**Task directions**
What you write must match the records exactly, except for the images, which are left out.

**Data section**
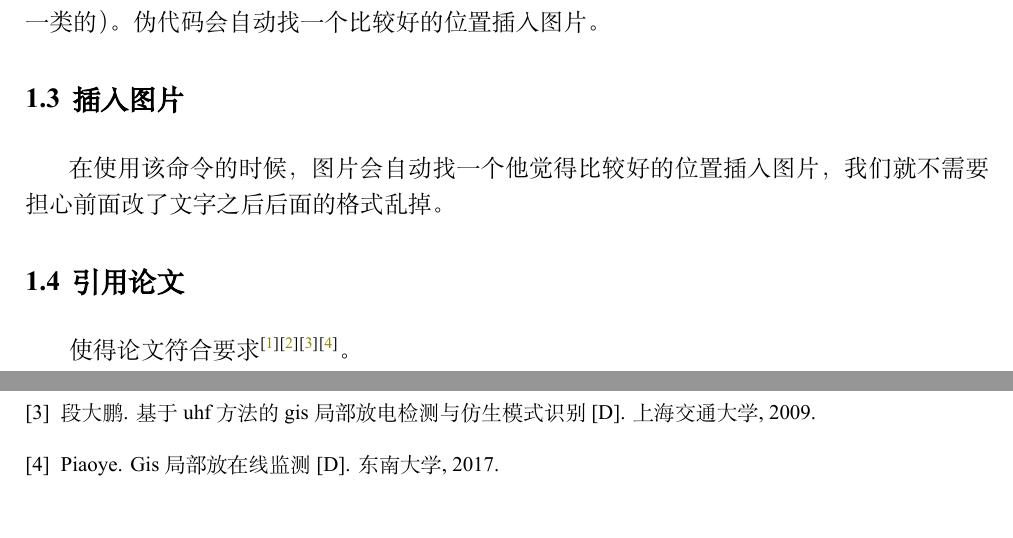
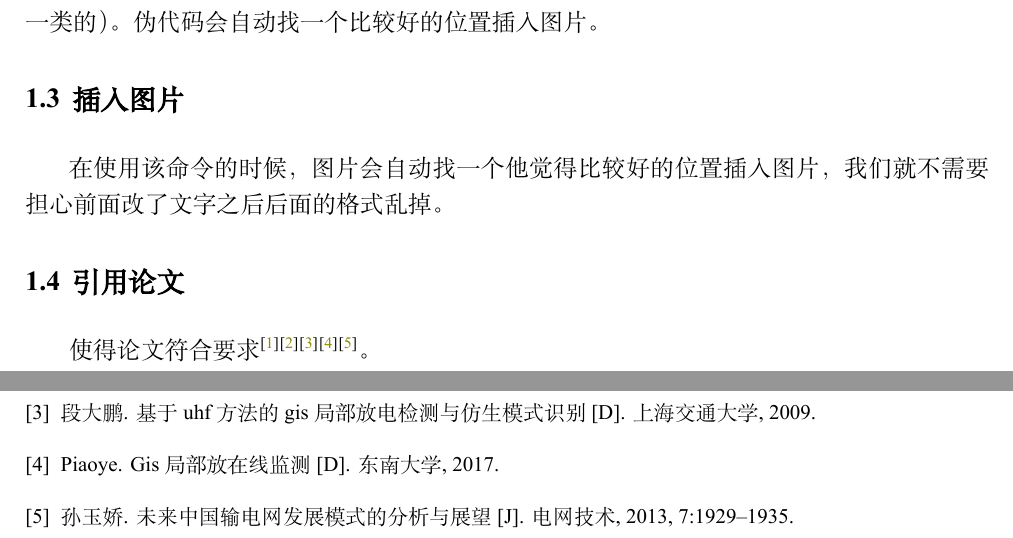
Before and after one commit to seucs/seuthesis, a LaTeX thesis (main.tex, which reads seuthesis.bib, thuthesis.bst): two parts of pages 9 and 13 of 17, joined at a grey line, cut so that both start at the same text. Compiled offline with XeLaTeX; a missing font is replaced by an installed copy or a similar font.

```diff
--- a/main.tex
+++ b/main.tex
@@ -159,7 +159,7 @@
 \end{figure}
 
 \section{引用论文}
-使得论文符合要求\cite{Yao:2015ix}\cite{seucover}\cite{test1}\cite{test}。
+使得论文符合要求\cite{Yao:2015ix}\cite{seucover}\cite{test1}\cite{test}\cite{R1}。
 
 \end{Main} % 结束正文
 
--- a/seuthesis.bib
+++ b/seuthesis.bib
@@ -15,6 +15,16 @@
 title = {GIS局部放在线监测},
 school = {东南大学},
 year = {2017},
+}
+
+@article{R1,
+author = {孙玉娇},
+title = {未来中国输电网发展模式的分析与展望},
+journal = {电网技术},
+year = {2013},
+pages = {1929-1935},
+volume = {7},
+% number = {1},
 }
 
 @phdthesis{test1,
--- a/thuthesis.bst
+++ b/thuthesis.bst
@@ -801,11 +801,18 @@
   fin.entry
 }
 
+FUNCTION {articlethesis.type}
+{ lang empty$
+    { "[J]" }
+    { "\thumasterbib" }
+  if$
+}
+
 FUNCTION {article}
 { output.bibitem
   format.authors "author" output.check
   new.block
-  format.title "title" output.check
+  format.title remove.dots articlethesis.type * output
   new.block
   crossref missing$
     { %journal emphasize "journal" output.check
```
Also changed, not shown: main.pdf.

**Solution to this task**
Before and after one commit to seucs/seuthesis, a LaTeX thesis (main.tex, which reads seuthesis.bib, thuthesis.bst): two parts of pages 9 and 13 of 17, joined at a grey line, cut so that both start at the same text. Compiled offline with XeLaTeX; a missing font is replaced by an installed copy or a similar font.

```diff
--- a/main.tex
+++ b/main.tex
@@ -159,7 +159,7 @@
 \end{figure}
 
 \section{引用论文}
-使得论文符合要求\cite{Yao:2015ix}\cite{seucover}\cite{test1}\cite{test}。
+使得论文符合要求\cite{Yao:2015ix}\cite{seucover}\cite{test1}\cite{test}\cite{R1}。
 
 \end{Main} % 结束正文
 
--- a/seuthesis.bib
+++ b/seuthesis.bib
@@ -15,6 +15,16 @@
 title = {GIS局部放在线监测},
 school = {东南大学},
 year = {2017},
+}
+
+@article{R1,
+author = {孙玉娇},
+title = {未来中国输电网发展模式的分析与展望},
+journal = {电网技术},
+year = {2013},
+pages = {1929-1935},
+volume = {7},
+% number = {1},
 }
 
 @phdthesis{test1,
--- a/thuthesis.bst
+++ b/thuthesis.bst
@@ -801,11 +801,18 @@
   fin.entry
 }
 
+FUNCTION {articlethesis.type}
+{ lang empty$
+    { "[J]" }
+    { "\thumasterbib" }
+  if$
+}
+
 FUNCTION {article}
 { output.bibitem
   format.authors "author" output.check
   new.block
-  format.title "title" output.check
+  format.title remove.dots articlethesis.type * output
   new.block
   crossref missing$
     { %journal emphasize "journal" output.check
```
Also changed, not shown: main.pdf.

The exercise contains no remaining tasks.